■ **What is required**:
Leaving the pictures aside, repeat each line below exactly.

■ **Extracted entries**:

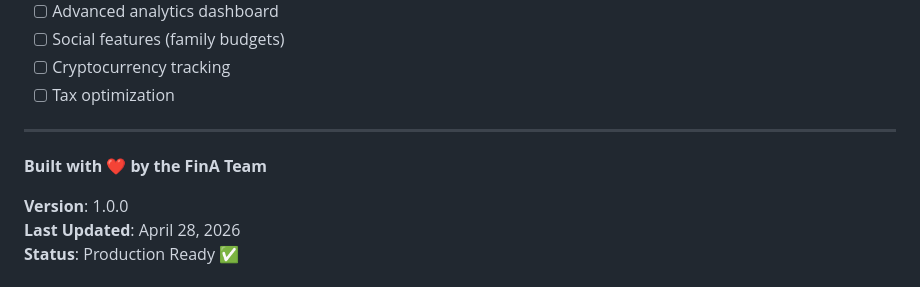
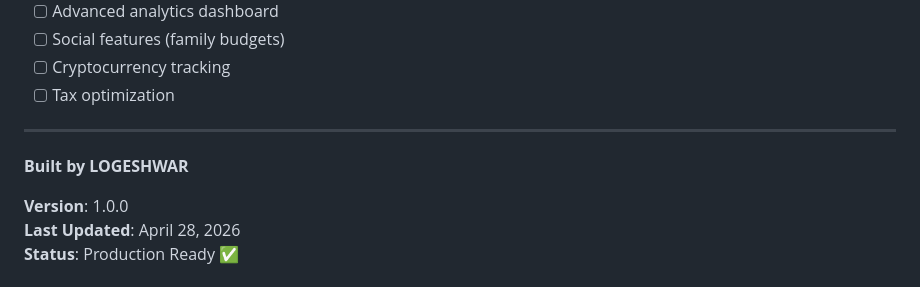
Before and after one commit to Logeshwar13/fina, a Markdown page: README.md, the part around the change. Rendered like a GitHub page.

```diff
--- a/README.md
+++ b/README.md
@@ -590,7 +590,7 @@ This project is licensed under the MIT License.
 
 ---
 
-**Built with ❤️ by the FinA Team**
+**Built by LOGESHWAR**
 
 **Version**: 1.0.0
 **Last Updated**: April 28, 2026
```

■ **Exercise response**:
Before and after one commit to Logeshwar13/fina, a Markdown page: README.md, the part around the change. Rendered like a GitHub page.

```diff
--- a/README.md
+++ b/README.md
@@ -590,7 +590,7 @@ This project is licensed under the MIT License.
 
 ---
 
-**Built with ❤️ by the FinA Team**
+**Built by LOGESHWAR**
 
 **Version**: 1.0.0
 **Last Updated**: April 28, 2026
```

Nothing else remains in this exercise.